● Uniforms give everyone a sense of unity; they feel more like a team.
● Your office looks more professional, better organized and cleaner.
Big businesses know the value of uniforms. For example, you know Century 21 agents because of their gold-colored jackets. The black-and-white shirts of Foot Locker employees are unmistakable. Every fast-food chain has its own employee uniforms.
Players in professional sports teams come and go, but the uniform stays the same. The fans even wear them to feel part of the team. Imagine how little support a sports team would have without uniforms!
Uniforms raise your team a notch higher than practices without uniforms.
Which Type of Uniform is Right For Your Practice?
Some practice owners are not certain how they and their staff should dress. A good way to decide is to consider the atmosphere you wish to present. Do you want a professional image or a clinical image?
Cosmetic practices (dental or medical), dermatology practices and laser-vision practices do better with business attire. Elective-care patients equate a posh office and well-dressed employees with the doctor’s skills.
Practices that focus on medically-necessary or dentally-necessary care usually choose uniforms or lab coats. Patients who are concerned about their pain or health conditions feel reassured by a sterile, clinical appearance.
- Select a uniform system that is not unpopular with your staff. It does not need to be popular, but it cannot be unpopular.
- Select a uniform that does not clash with the colors of your office. For example, if your office decor features soft brown tones,bright blue shirts might look awful.
- Ensure the staff do not object to the color choices. For example, medium to dark blue and black look better on most staff members than light colors like white, sand or beige.
- Provide tops and bottoms to all staff.
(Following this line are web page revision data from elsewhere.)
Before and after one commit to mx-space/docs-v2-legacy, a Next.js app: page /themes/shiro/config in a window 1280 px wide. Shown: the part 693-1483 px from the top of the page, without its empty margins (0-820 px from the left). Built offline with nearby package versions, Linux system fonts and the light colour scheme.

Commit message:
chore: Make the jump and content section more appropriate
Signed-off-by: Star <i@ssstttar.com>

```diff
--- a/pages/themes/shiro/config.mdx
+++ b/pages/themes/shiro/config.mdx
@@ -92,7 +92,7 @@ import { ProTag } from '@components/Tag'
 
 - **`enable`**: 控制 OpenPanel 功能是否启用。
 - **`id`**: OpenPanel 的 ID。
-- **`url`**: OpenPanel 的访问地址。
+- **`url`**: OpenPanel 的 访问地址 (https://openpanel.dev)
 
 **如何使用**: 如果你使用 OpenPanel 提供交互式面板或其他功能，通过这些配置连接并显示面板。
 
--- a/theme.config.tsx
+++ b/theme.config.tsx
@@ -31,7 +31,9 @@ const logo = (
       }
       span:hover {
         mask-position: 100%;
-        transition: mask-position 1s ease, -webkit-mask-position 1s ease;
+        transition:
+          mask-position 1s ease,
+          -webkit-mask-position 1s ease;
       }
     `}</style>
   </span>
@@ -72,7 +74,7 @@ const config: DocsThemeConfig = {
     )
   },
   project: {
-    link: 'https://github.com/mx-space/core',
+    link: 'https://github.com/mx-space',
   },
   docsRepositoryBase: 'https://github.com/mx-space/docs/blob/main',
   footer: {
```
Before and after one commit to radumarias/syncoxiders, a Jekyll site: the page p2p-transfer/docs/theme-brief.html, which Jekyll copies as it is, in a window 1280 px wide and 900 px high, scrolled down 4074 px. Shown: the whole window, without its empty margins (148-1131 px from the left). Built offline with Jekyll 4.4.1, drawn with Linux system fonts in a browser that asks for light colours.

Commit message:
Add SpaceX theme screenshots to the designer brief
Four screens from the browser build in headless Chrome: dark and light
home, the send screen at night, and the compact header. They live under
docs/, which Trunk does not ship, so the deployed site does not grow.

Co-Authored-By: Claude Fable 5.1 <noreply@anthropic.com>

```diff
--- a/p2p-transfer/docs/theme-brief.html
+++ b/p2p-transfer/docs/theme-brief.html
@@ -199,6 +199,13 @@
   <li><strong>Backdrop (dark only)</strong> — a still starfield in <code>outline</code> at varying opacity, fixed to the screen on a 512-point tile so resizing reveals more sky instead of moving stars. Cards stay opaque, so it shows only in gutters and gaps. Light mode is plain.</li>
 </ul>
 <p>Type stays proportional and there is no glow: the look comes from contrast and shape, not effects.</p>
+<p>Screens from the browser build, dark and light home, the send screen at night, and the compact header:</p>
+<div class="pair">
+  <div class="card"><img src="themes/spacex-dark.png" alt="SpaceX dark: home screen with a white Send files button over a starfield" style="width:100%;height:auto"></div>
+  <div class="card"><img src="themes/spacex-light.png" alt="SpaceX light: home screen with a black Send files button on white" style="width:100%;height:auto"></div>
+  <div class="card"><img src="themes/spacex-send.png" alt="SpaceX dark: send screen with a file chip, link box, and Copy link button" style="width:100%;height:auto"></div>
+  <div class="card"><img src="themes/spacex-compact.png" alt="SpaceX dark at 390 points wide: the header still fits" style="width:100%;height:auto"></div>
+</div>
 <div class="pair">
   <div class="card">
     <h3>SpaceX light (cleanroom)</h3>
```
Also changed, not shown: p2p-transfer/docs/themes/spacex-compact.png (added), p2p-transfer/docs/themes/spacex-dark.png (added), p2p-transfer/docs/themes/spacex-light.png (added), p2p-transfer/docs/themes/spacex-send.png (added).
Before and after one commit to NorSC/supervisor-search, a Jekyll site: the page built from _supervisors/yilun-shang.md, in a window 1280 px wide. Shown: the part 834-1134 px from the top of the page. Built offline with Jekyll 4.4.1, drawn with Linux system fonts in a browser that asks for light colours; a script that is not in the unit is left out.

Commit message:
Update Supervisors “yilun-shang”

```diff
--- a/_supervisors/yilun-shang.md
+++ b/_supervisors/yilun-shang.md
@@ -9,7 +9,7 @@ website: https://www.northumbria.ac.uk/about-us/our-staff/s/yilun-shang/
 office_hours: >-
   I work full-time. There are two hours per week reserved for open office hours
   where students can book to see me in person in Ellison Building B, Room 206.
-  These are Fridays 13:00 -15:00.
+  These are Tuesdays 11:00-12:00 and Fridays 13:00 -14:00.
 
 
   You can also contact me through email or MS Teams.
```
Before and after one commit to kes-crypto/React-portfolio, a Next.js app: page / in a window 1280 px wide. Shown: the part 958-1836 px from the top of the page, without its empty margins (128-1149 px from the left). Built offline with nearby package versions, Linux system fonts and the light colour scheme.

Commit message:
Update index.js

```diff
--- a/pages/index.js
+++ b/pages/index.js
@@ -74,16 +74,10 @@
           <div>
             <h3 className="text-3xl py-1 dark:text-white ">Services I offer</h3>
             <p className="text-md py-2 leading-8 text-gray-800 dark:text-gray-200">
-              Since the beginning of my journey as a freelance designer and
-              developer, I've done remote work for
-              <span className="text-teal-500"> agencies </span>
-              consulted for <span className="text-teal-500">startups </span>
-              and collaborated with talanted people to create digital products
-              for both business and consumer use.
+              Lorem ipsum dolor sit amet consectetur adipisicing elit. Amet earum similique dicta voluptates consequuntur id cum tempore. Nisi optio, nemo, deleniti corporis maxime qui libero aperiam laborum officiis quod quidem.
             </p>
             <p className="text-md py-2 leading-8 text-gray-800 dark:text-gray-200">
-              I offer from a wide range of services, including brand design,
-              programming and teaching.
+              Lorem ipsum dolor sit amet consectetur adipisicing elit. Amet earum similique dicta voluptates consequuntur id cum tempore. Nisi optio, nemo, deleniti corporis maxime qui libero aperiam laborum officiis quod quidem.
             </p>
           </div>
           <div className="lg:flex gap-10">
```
- Rather than have staff members change clothing at the office, provide one uniform per day they work each week. For example, a staff member who works five days per week is issued five uniforms; one who works three days per week receives three uniforms. They can then wash them during the weekend. Consider also using a uniform lease or rental service program. As well as picking up, cleaning and delivering the uniforms, the company may repair them as well.
- Have your practice name embroidered on the uniforms.
- Have staff wear professional name badges showing the practice name, employee name and position.
- Get matching lab coats for staff to wear if they feel chilly.
- Get matching lab coats for the doctors to wear.
- Put your uniform policy in writing and enforce it. Do not discriminate against either gender in your office policy. For example, do not require female staff to wear uniforms and male staff to wear professional clothing. Sample wording: “Employees who appear for work inappropriately dressed will be sent home and directed to return to work in proper attire. Under such circumstances, employees will not be compensated for the time away from work.”
When in Doubt, Go with Lab Coats
Many patients believe you know what you are doing if you look right.
According to 31 studies summarized in the Archives of Internal Medicine (2003;163:1277-1281), patients first want you to be clean and neat. And then they prefer you wear a white lab coat and name tag.
According to most patients, proper dress for a healthcare provider does not include business jackets, golf shirts, jeans, sandals, sneakers, excessive jewelry and so on. Surgical scrubs are also inappropriate office dress for a doctor, per the report.
A white lab coat worn over professional attire, such as a dress shirt and tie for men and a white lab coat worn over businesslike clothing for women, gets the highest marks from patients. This same opinion is shared by all types of all age groups, even children, and in all parts of the USA.
In large practices and hospitals, a name tag is also part of the preferred image.